No 26 - 2005
It begins as a day
to push into the light,
to haul like a dark burden
out of its coverings.
Into it I stumble and sleepwalk,
trying to find my way
down a faceless hallway
to a place I can recognise.
I decide that,
the mirror reflecting back nothing,
I can risk my hair down loose,
a dress of black and white,
and that my father’s disgust
at my tailor-made flippancy
is a small price to pay
for shifting at all out of the shadows.
The taxi driver wears an air of nonchalance,
an eye shade and a gold watch.
He drives with no urgency,
as if suspended between departure and destination,
spinning the wheel smoothly in his hands,
slowing and accelerating without a break,
taking no leeway,
making no unneeded gear change.
“City’s looking a bit dead today,”
he says at a red light,
the tension between tyre and road
having slackened and ceased.
From behind I feel his embarrassment,
his shoulders taking on the hard line of self-defence.
Out of the windows greyness has settled,
the streets solid and immobile,
no heat to make them gleam,
melt and liquefy between the stones,
a river of mirages.
The driver falls silent.
We drive north out of the city
past rows of weatherboard houses
like drab faded cut-outs,
painted two-dimensional streets of film sets
hiding wreckage and scenes not fit for the eye.
In these, a professor of sociology told me,
people can live quite happily,
content with a family on the instalment plan,
a new bath with overhead shower,
the latest kitchen whizzes
blending all the humdrum of domesticity
into a pabulum of the happy-ever-after.
Fences trail off into bush and gorse,
empty sections alternate with skeletal houses,
glaziers’ stickers still on the windows,
carpenters’ sheds resting in the long grass.
Tall chimneys stand on the horizon
gushing waste, soot and sediment high in the air.
Jets circle into the wind
and rake birds inside their engines,
disgorging feathers over the land,
a fine covering of soft ash.
For us, the road veers to the right,
steering us to a taller chimney ahead.
The wheel spins and the car stops

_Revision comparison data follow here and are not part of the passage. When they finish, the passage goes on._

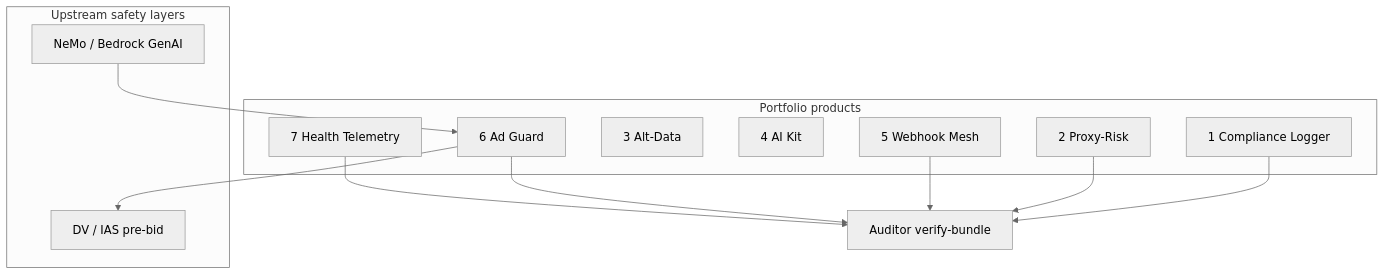
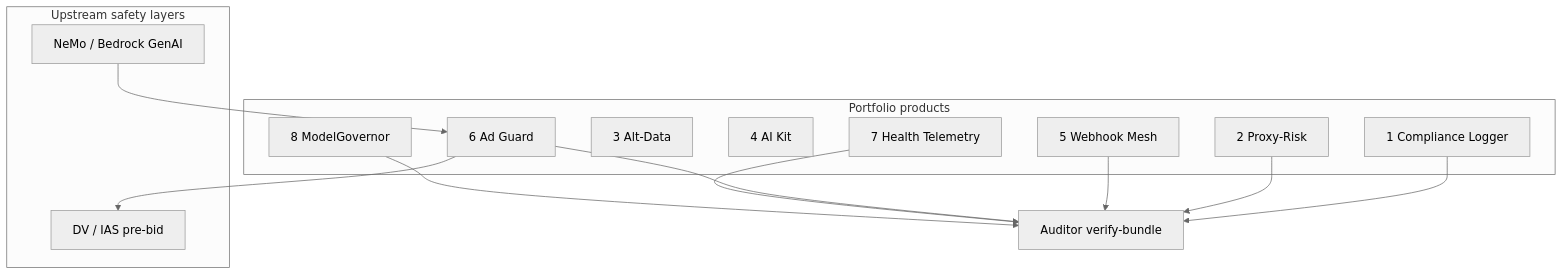
The diagram in docs/INST_PLUS_DEEP_DIVE_ALL_7.md (mc8h7dxz6t-ui/hibs-bet-racing), drawn with Mermaid (neutral theme) before and after one commit. The commit also changed other lines of this file and 22 other files, not shown here.

First line of the commit message:
Add ModelGovernor as product #8 across portfolio

````diff
--- a/docs/INST_PLUS_DEEP_DIVE_ALL_7.md
+++ b/docs/INST_PLUS_DEEP_DIVE_ALL_7.md
@@ -354,25 +394,27 @@
 ```mermaid
 flowchart TB
   subgraph safety [Upstream safety layers]
     NEMO[NeMo / Bedrock GenAI]
     DVIAS[DV / IAS pre-bid]
   end
 
   subgraph inst [Portfolio products]
     CL[1 Compliance Logger]
     PR[2 Proxy-Risk]
     AD[3 Alt-Data]
     AI[4 AI Kit]
     WM[5 Webhook Mesh]
     AG[6 Ad Guard]
     HT[7 Health Telemetry]
+    MG[8 ModelGovernor]
   end
 
   NEMO --> AG
   AG --> DVIAS
   CL --> AUD[Auditor verify-bundle]
   PR --> AUD
   WM --> AUD
   AG --> AUD
   HT --> AUD
+  MG --> AUD
 ```
````
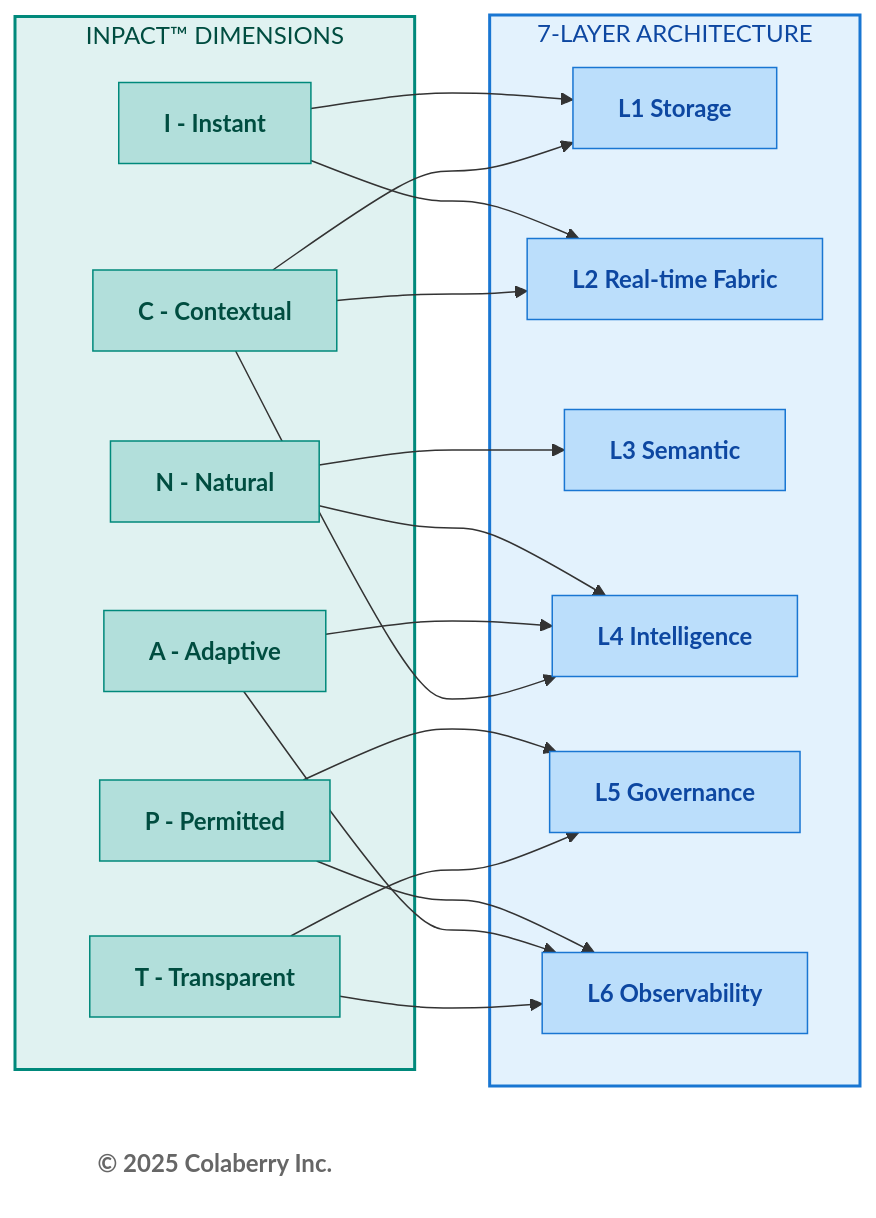
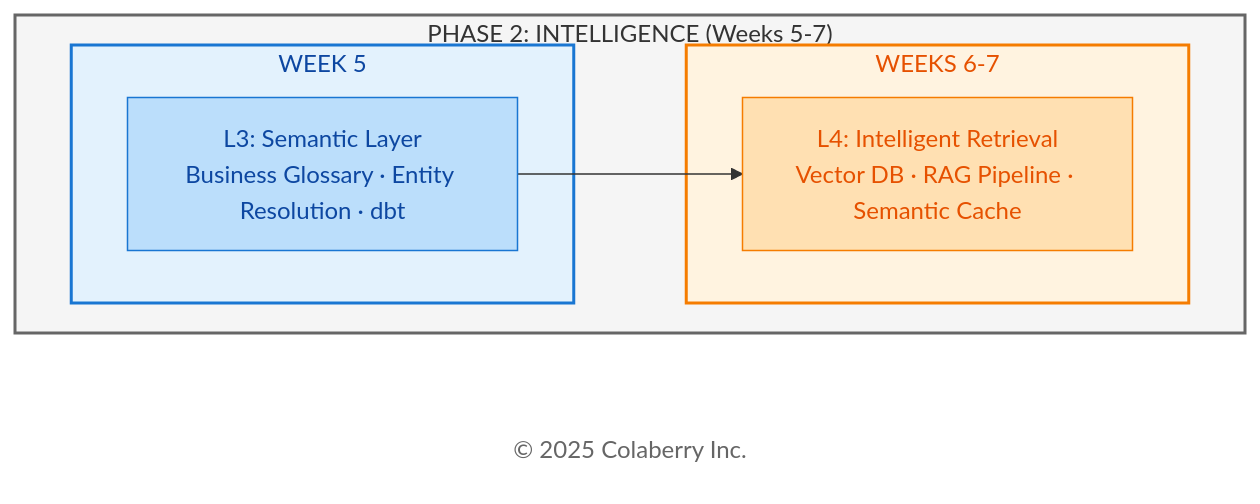
The fourth of 8 diagrams in manuscript/11_chapter_10_week_by_week_implementation.md (saitejesh-cyber/trust-before-intelligence-book), drawn with Mermaid before and after one commit. The commit also changed other lines of this file, not shown here.

````diff
--- a/manuscript/11_chapter_10_week_by_week_implementation.md
+++ b/manuscript/11_chapter_10_week_by_week_implementation.md
@@ -249,52 +263,26 @@
 ```mermaid
+
 graph LR
-    subgraph INPACT["INPACT™ DIMENSIONS"]
-        I["<b>I - Instant</b>"]
-        N["<b>N - Natural</b>"]
-        P["<b>P - Permitted</b>"]
-        A["<b>A - Adaptive</b>"]
-        C["<b>C - Contextual</b>"]
-        T["<b>T - Transparent</b>"]
+    subgraph PHASE2["PHASE 2: INTELLIGENCE (Weeks 5-7)"]
+        direction LR
+        subgraph WEEK5["WEEK 5"]
+            L3["L3: Semantic Layer<br/>Business Glossary · Entity Resolution · dbt"]
+        end
+        
+        subgraph WEEK67["WEEKS 6-7"]
+            L4["L4: Intelligent Retrieval<br/>Vector DB · RAG Pipeline · Semantic Cache"]
+        end
     end
     
-    subgraph LAYERS["7-LAYER ARCHITECTURE"]
-        L1["<b>L1 Storage</b>"]
-        L2["<b>L2 Real-time Fabric</b>"]
-        L3["<b>L3 Semantic</b>"]
-        L4["<b>L4 Intelligence</b>"]
-        L5["<b>L5 Governance</b>"]
-        L6["<b>L6 Observability</b>"]
-    end
+    Copyright["© 2025 Colaberry Inc."]
     
-    I --> L1
-    I --> L2
-    N --> L3
-    N --> L4
-    P --> L5
-    P --> L6
-    A --> L4
-    A --> L6
-    C --> L1
-    C --> L2
-    C --> L4
-    T --> L5
-    T --> L6
+    L3 --> L4
     
-    Copyright["<b>© 2025 Colaberry Inc.</b>"]
-    
-    style INPACT fill:#e0f2f1,stroke:#00897b,stroke-width:2px,color:#004d40
-    style LAYERS fill:#e3f2fd,stroke:#1976d2,stroke-width:2px,color:#0d47a1
-    style I fill:#b2dfdb,stroke:#00897b,color:#004d40
-    style N fill:#b2dfdb,stroke:#00897b,color:#004d40
-    style P fill:#b2dfdb,stroke:#00897b,color:#004d40
-    style A fill:#b2dfdb,stroke:#00897b,color:#004d40
-    style C fill:#b2dfdb,stroke:#00897b,color:#004d40
-    style T fill:#b2dfdb,stroke:#00897b,color:#004d40
-    style L1 fill:#bbdefb,stroke:#1976d2,color:#0d47a1
-    style L2 fill:#bbdefb,stroke:#1976d2,color:#0d47a1
+    style PHASE2 fill:#f5f5f5,stroke:#666666,stroke-width:2px,color:#333333
+    style WEEK5 fill:#e3f2fd,stroke:#1976d2,stroke-width:2px,color:#0d47a1
+    style WEEK67 fill:#fff3e0,stroke:#f57c00,stroke-width:2px,color:#e65100
     style L3 fill:#bbdefb,stroke:#1976d2,color:#0d47a1
-    style L4 fill:#bbdefb,stroke:#1976d2,color:#0d47a1
-    style L5 fill:#bbdefb,stroke:#1976d2,color:#0d47a1
-    style L6 fill:#bbdefb,stroke:#1976d2,color:#0d47a1
+    style L4 fill:#ffe0b2,stroke:#f57c00,color:#e65100
     style Copyright fill:#ffffff,stroke:none,color:#666666
+
 ```
````
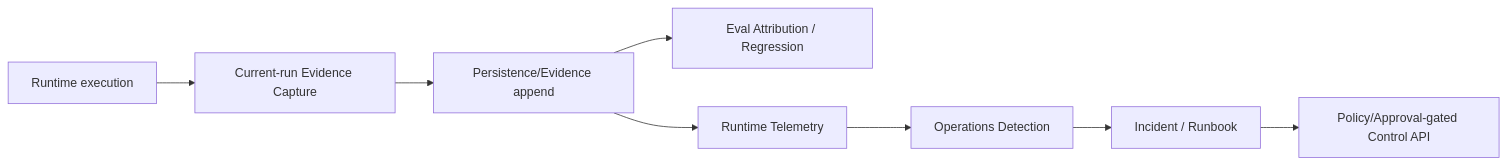
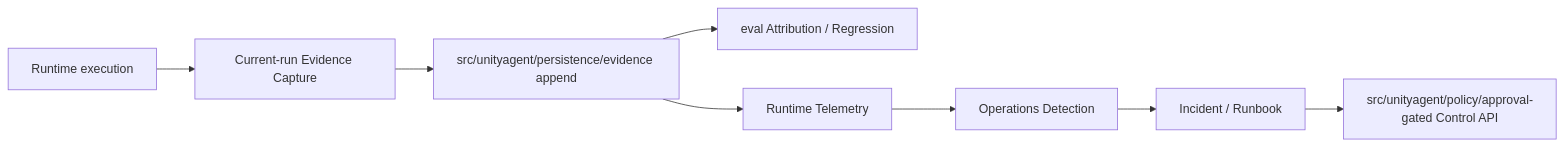
Before and after one commit to DarumaPPAP/UnityAgent: the fourth of 4 diagrams in docs/architecture/reviews/unityagent-quality-2026-09-04/execution-flows.md, drawn with Mermaid. The commit also changed other lines of this file and 1025 other files, not shown here.

````diff
--- a/docs/architecture/reviews/unityagent-quality-2026-09-04/execution-flows.md
+++ b/docs/architecture/reviews/unityagent-quality-2026-09-04/execution-flows.md
@@ -75,10 +75,10 @@
 ```mermaid
 flowchart LR
     X[Runtime execution] --> CE[Current-run Evidence Capture]
-    CE --> PE[Persistence/Evidence append]
-    PE --> AT[Eval Attribution / Regression]
+    CE --> PE[src/unityagent/persistence/evidence append]
+    PE --> AT[eval Attribution / Regression]
     PE --> OT[Runtime Telemetry]
     OT --> OD[Operations Detection]
     OD --> IN[Incident / Runbook]
-    IN --> AC[Policy/Approval-gated Control API]
+    IN --> AC[src/unityagent/policy/approval-gated Control API]
 ```
````
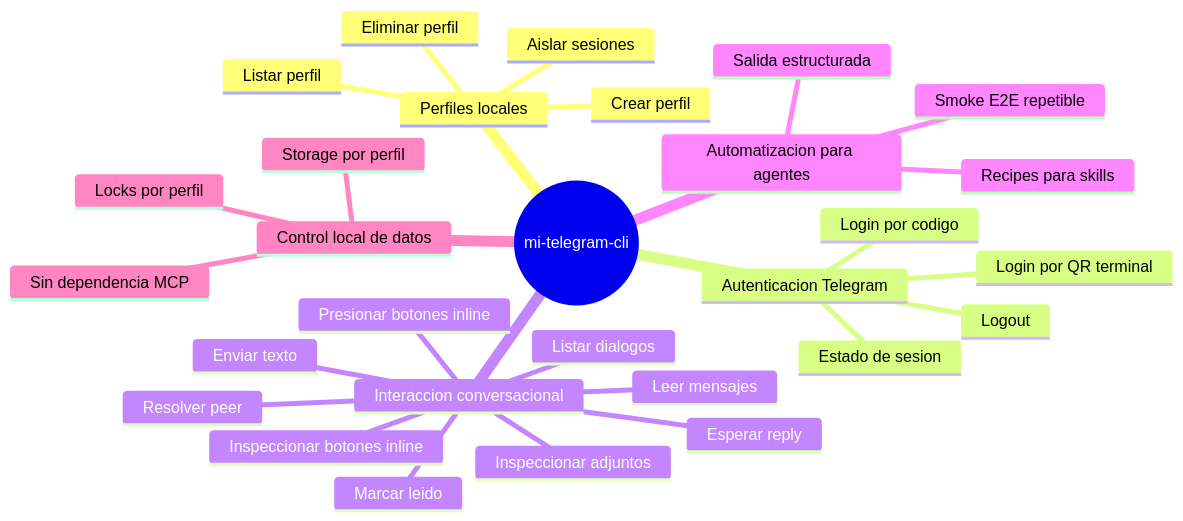
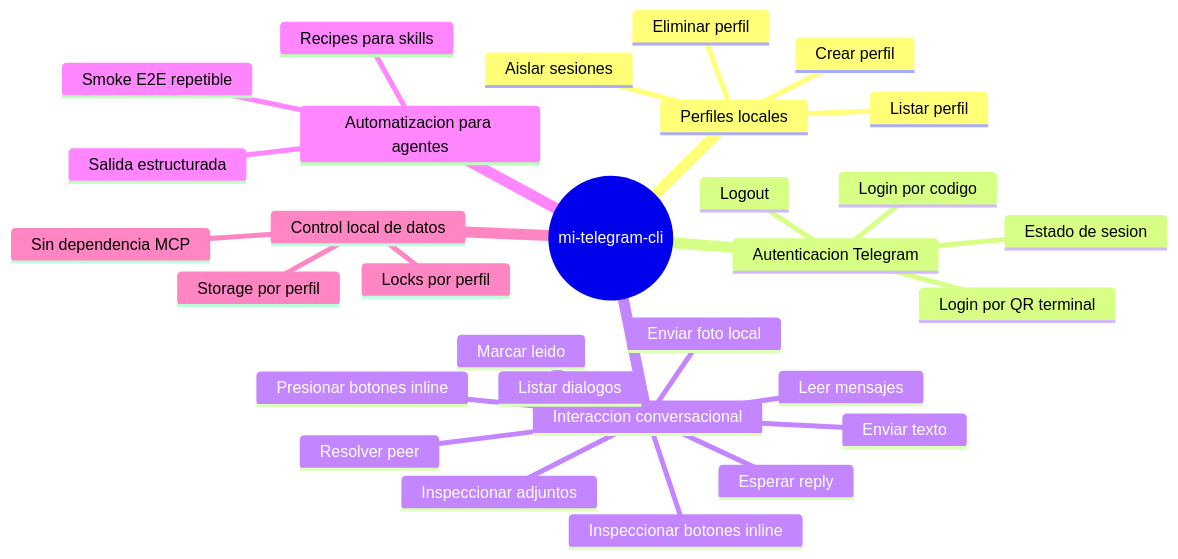
One commit to fgpaz/mi-telegram-cli changed the diagram in .docs/wiki/01_alcance_funcional.md. Above: the diagram before and after it, drawn with Mermaid. The commit also changed other lines of this file and 30 other files, not shown here.

````diff
--- a/.docs/wiki/01_alcance_funcional.md
+++ b/.docs/wiki/01_alcance_funcional.md
@@ -17,32 +17,33 @@
 ```mermaid
 mindmap
   root((mi-telegram-cli))
     Perfiles locales
       Crear perfil
       Listar perfil
       Eliminar perfil
       Aislar sesiones
     Autenticacion Telegram
       Login por codigo
       Login por QR terminal
       Estado de sesion
       Logout
     Interaccion conversacional
       Listar dialogos
       Resolver peer
       Leer mensajes
       Inspeccionar adjuntos
       Inspeccionar botones inline
       Enviar texto
+      Enviar foto local
       Esperar reply
       Presionar botones inline
       Marcar leido
     Automatizacion para agentes
       Salida estructurada
       Recipes para skills
       Smoke E2E repetible
     Control local de datos
       Storage por perfil
       Locks por perfil
       Sin dependencia MCP
 ```
````
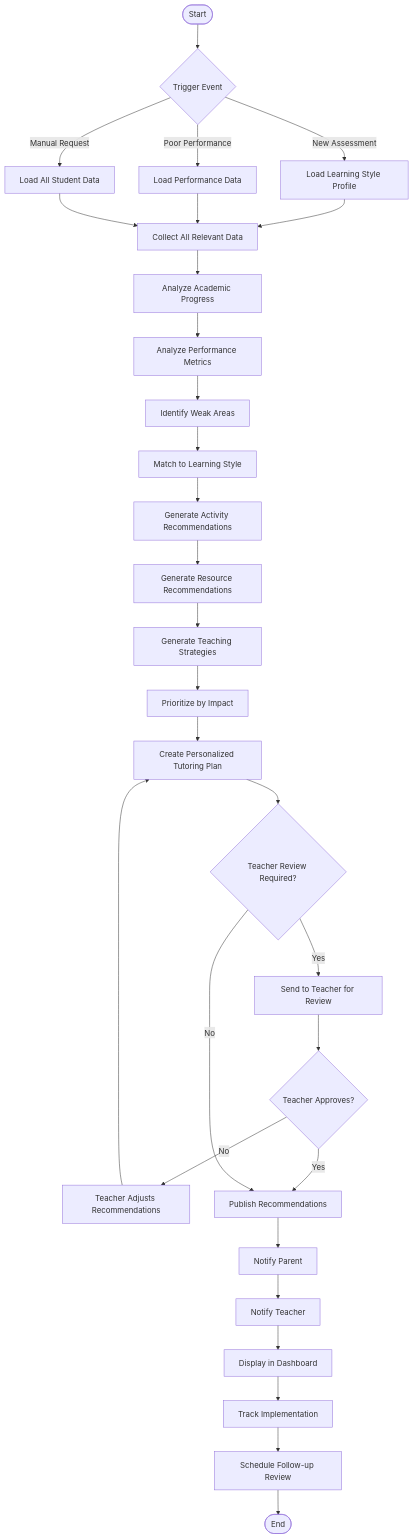
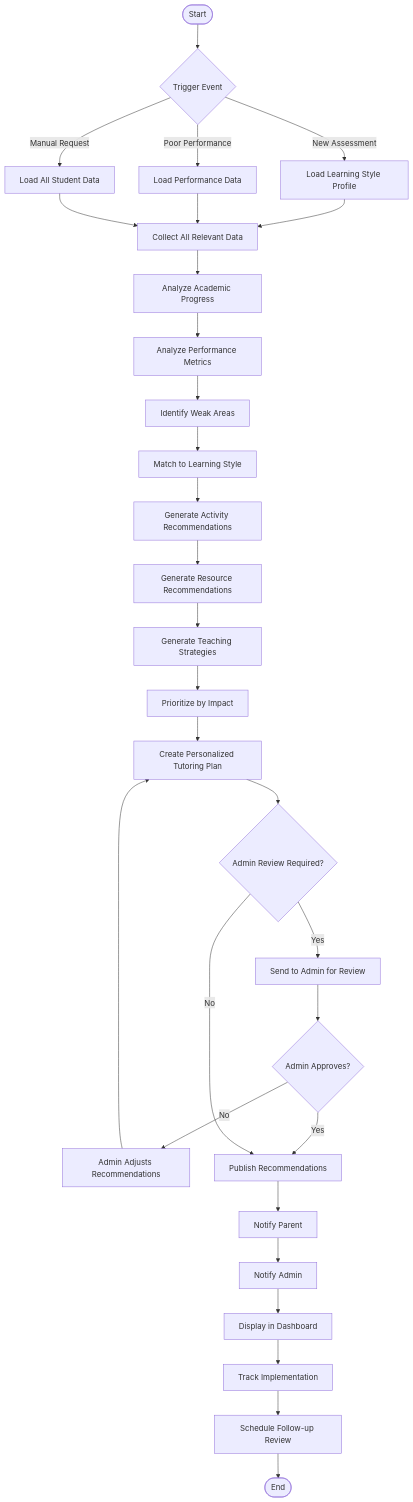
One commit to TongYwen/childfyp5 changed diagram 12 of 18 in diagrams.md. Above: the diagram before and after it, drawn with Mermaid. The commit also changed other lines of this file, not shown here.

First line of the commit message:
Update diagrams to remove Teacher role

````diff
--- a/diagrams.md
+++ b/diagrams.md
@@ -340,39 +332,39 @@
 ```mermaid
 flowchart TD
     Start([Start]) --> TriggerEvent{Trigger Event}
 
     TriggerEvent -->|New Assessment| LoadLearningStyle
     TriggerEvent -->|Poor Performance| LoadPerformanceData
     TriggerEvent -->|Manual Request| LoadAllData
 
     LoadLearningStyle[Load Learning Style Profile] --> CollectData
     LoadPerformanceData[Load Performance Data] --> CollectData
     LoadAllData[Load All Student Data] --> CollectData
 
     CollectData[Collect All Relevant Data] --> AnalyzeProgress[Analyze Academic Progress]
     AnalyzeProgress --> AnalyzePerformance[Analyze Performance Metrics]
     AnalyzePerformance --> IdentifyWeaknesses[Identify Weak Areas]
     IdentifyWeaknesses --> MatchLearningStyle[Match to Learning Style]
 
     MatchLearningStyle --> GenerateActivities[Generate Activity Recommendations]
     GenerateActivities --> GenerateResources[Generate Resource Recommendations]
     GenerateResources --> GenerateStrategies[Generate Teaching Strategies]
 
     GenerateStrategies --> PrioritizeRecommendations[Prioritize by Impact]
     PrioritizeRecommendations --> CreatePlan[Create Personalized Tutoring Plan]
-    CreatePlan --> ReviewPlan{Teacher Review Required?}
+    CreatePlan --> ReviewPlan{Admin Review Required?}
 
-    ReviewPlan -->|Yes| SendToTeacher[Send to Teacher for Review]
-    SendToTeacher --> TeacherApproval{Teacher Approves?}
-    TeacherApproval -->|No| AdjustRecommendations[Teacher Adjusts Recommendations]
+    ReviewPlan -->|Yes| SendToAdmin[Send to Admin for Review]
+    SendToAdmin --> AdminApproval{Admin Approves?}
+    AdminApproval -->|No| AdjustRecommendations[Admin Adjusts Recommendations]
     AdjustRecommendations --> CreatePlan
-    TeacherApproval -->|Yes| PublishPlan
+    AdminApproval -->|Yes| PublishPlan
 
     ReviewPlan -->|No| PublishPlan[Publish Recommendations]
     PublishPlan --> NotifyParent[Notify Parent]
-    NotifyParent --> NotifyTeacher[Notify Teacher]
-    NotifyTeacher --> DisplayRecommendations[Display in Dashboard]
+    NotifyParent --> NotifyAdmin[Notify Admin]
+    NotifyAdmin --> DisplayRecommendations[Display in Dashboard]
     DisplayRecommendations --> TrackImplementation[Track Implementation]
     TrackImplementation --> ScheduleFollowUp[Schedule Follow-up Review]
     ScheduleFollowUp --> End([End])
 ```
````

amidst the roses, parked to the side
as if waiting for a rendez-vous.
And here we are in borrowed suits,
with scentless flowers, ugly hats,
tacky bags, homemade dresses,
hired cars, at a §200 funeral,
careful over tear stains or smiles.
The cab driver fades and re-forms
into a pinstriped man in the funeral business.
The glass and concrete of the place
are balanced on a fine edge of decorum,
wide windows showing fountains, rocks,
a plaster-cast heron aloof on the grass,
the apex of the roof opaque
to hide the chimney.
The coffin, shiny and gilt,
will sink at the zenith of the service,
silently, they hope, with no hitches.
We hover in the foyer of the chapel,
widowed, orphaned, alone,
and finally sit at the front,
in the first and second rows.
For the sake of the cleaner,
we are asked to move to the other side.
We take our secondhand clothes
and our bagged sadnesses with us.
The coffin, I am told, will be used again,
the body thrown out to the fire.
The body, we are told, is only a shell,
a covering for the soul.
Around me all is calm and still,
but the great gulf of death
draws me in and grief rolls up in waves,
wrenching tears from me,
heaving the heart of me.
An aunt taps me on the shoulder,
commands me to control myself.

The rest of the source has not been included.